== Exercise ==
For every line of the material below, check for the string "household" and return the line if it is there.

START Material shown

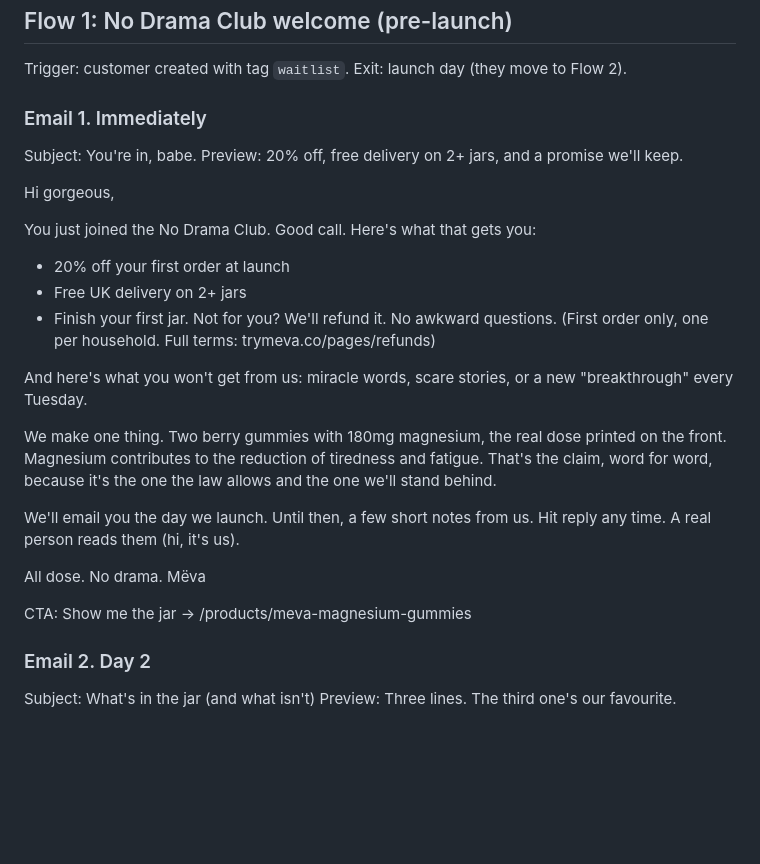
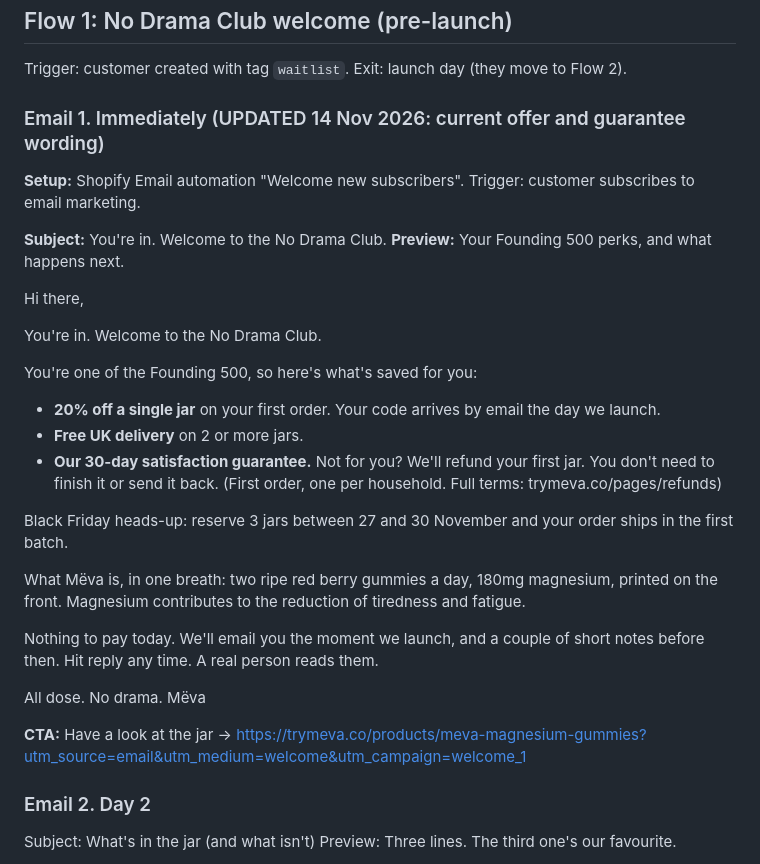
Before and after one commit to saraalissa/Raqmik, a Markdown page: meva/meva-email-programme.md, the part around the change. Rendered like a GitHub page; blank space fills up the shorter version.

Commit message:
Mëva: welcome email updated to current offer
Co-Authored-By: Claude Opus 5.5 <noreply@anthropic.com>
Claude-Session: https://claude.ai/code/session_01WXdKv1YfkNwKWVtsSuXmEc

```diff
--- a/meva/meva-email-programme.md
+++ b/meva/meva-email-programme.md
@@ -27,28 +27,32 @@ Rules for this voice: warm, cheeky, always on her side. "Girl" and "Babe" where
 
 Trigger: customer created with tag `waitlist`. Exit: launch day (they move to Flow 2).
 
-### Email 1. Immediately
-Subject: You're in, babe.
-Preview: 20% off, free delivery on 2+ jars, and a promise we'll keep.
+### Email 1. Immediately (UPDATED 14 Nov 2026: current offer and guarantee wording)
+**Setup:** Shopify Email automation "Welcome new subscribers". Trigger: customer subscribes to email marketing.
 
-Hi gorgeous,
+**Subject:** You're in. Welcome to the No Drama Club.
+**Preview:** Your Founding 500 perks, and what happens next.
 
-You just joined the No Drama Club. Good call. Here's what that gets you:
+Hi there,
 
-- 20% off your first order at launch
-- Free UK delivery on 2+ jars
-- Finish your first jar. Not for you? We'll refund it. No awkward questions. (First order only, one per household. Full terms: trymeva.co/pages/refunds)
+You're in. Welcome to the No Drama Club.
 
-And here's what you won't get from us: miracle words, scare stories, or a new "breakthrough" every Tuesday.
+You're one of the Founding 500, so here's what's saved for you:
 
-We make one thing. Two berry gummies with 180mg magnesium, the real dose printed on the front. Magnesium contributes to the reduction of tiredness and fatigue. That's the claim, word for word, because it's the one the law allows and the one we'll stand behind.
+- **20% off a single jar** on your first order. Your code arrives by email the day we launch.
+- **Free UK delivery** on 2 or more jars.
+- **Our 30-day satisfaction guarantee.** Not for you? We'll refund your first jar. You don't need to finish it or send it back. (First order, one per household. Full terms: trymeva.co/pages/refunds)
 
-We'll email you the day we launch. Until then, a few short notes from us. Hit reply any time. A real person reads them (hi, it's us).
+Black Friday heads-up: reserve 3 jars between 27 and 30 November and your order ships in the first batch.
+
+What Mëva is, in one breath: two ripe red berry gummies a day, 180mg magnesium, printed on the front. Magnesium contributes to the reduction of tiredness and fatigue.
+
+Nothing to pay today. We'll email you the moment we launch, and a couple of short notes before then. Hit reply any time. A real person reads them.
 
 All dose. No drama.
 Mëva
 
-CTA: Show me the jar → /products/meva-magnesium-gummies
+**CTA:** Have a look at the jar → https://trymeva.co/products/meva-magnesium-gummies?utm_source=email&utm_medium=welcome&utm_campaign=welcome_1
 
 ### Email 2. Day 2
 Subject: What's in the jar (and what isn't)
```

END Material shown

== Response box ==
-- Finish your first jar. Not for you? We'll refund it. No awkward questions. (First order only, one per household. Full terms: trymeva.co/pages/refunds)
+- **Our 30-day satisfaction guarantee.** Not for you? We'll refund your first jar. You don't need to finish it or send it back. (First order, one per household. Full terms: trymeva.co/pages/refunds)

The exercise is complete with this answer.